Companies of all sizes are racing against the clock to create online offerings that are as attractive as possible.

Businesses are beginning to realize that in order to retain and attract customers, they must make digital experiences simple and frictionless. By requiring people to constantly register and create passwords, you are increasing the likelihood that they will switch to competitors who offer a more fluid experience.

While customers want extraordinary online experiences, it is also important to them to be able enjoy these without having to compromise the security of their information.

research shows that 77% of people think they’ll never have full control over their privacy on the internet, but they accept automatically the terms and condition allowing companies to profit from your data.

Transparency is important.

In an ideal scenario, every business would be completely transparent about the way they collect, manage, store and share personal information. Unfortunately, this is not always the case. Many businesses do not fully disclose how they use customer data and take advantage of the gaps in regulation and public awareness.

As consumers become more aware about the value of their data, businesses need to realize that enhanced privacy measures are a competitive advantage.

Data privacy is a priority for any business that wants to gain the trust of consumers over time. If the business fails to take this step, it could lose out to competitors who do.

Improving digital data privacy

Businesses can improve their level of privacy and data security by taking a few key steps. Together, they can reduce the risks of data misuse while increasing customer confidence.

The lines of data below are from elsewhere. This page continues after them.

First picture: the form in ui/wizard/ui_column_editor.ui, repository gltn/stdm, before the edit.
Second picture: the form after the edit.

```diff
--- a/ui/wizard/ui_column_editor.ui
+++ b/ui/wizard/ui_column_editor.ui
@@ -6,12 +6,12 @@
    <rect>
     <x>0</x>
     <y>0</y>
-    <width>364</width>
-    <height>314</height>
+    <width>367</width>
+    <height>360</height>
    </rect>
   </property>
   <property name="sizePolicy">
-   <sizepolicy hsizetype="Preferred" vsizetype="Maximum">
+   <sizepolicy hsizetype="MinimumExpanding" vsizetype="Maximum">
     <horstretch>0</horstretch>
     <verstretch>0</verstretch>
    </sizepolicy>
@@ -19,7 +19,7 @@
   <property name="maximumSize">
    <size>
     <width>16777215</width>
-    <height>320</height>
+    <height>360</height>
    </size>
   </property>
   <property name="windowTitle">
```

Progressive profiling is a good place to start. This strategy limits the amount of data collected about consumers by collecting smaller amounts incrementally, rather than all at once.

A business can collect customer data as they use their products and services, rather than bombarding them with dozens or questions in a signup form.

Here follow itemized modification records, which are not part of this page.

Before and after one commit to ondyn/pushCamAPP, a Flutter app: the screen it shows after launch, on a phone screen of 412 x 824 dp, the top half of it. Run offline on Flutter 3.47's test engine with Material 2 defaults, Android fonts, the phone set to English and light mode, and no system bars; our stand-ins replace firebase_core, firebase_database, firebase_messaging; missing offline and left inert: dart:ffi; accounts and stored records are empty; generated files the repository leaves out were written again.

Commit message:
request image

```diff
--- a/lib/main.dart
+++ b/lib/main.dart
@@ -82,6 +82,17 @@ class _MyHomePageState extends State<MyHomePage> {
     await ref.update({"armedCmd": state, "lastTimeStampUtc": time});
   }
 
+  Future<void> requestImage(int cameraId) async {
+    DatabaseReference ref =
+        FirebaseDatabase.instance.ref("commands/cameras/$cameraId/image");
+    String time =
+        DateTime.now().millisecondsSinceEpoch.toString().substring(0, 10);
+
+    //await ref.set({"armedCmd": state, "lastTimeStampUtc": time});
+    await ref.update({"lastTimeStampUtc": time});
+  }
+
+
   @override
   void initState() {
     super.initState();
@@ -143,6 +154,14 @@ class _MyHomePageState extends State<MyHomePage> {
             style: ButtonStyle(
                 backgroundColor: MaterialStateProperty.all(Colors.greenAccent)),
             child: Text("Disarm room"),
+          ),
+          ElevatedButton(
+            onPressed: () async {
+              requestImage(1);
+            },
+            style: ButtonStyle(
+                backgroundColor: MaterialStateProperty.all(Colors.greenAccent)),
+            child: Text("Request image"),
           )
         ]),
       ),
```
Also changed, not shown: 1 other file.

This reduces friction while also creating a more engaging customer experience. Each time a customer interacts with a company, they will be able see clearly when their data are being collected and shared.

Limit device monitoring

Businesses must also change their approach to collecting data from digital devices. Smart speakers and TVs are commonplace now, but customers don’t like to be inundated with pop-ups or emails for services or products they casually mentioned during a conversation.

In an ideal world, businesses should not send unsolicited digital communication to consumers. If a consumer makes a single purchase with a company that they are unlikely to do business with again, then they shouldn’t receive emails or text messages from the business offering additional deals or discounts.

Customers can have a more satisfying experience by not having to grant permission to cookies when asked. Customers should at least be able click on a “reject” button instead of having to go through a list of preferences.

Data disposal

Businesses should also be aware that it’s important to delete personal data when they are no longer needed, rather than hoarding all the information. Businesses should instead only collect the minimum amount of data necessary and dispose of it in a short time frame.

Customers should be able to easily understand data privacy policies. Instead of being presented with dense pages of text, policies should clearly be spelled out and in a format which is easy to understand.

Effective data privacy is now a reality

Businesses must make an effort to ensure that consumers’ data is protected.

Businesses who take the necessary measures to protect data privacy and improve digital experience are rewarded with an increasing number of customers. They also establish a relationship lasting for both parties that is mutually beneficial. Consider how a digital privacy strategy can benefit your business.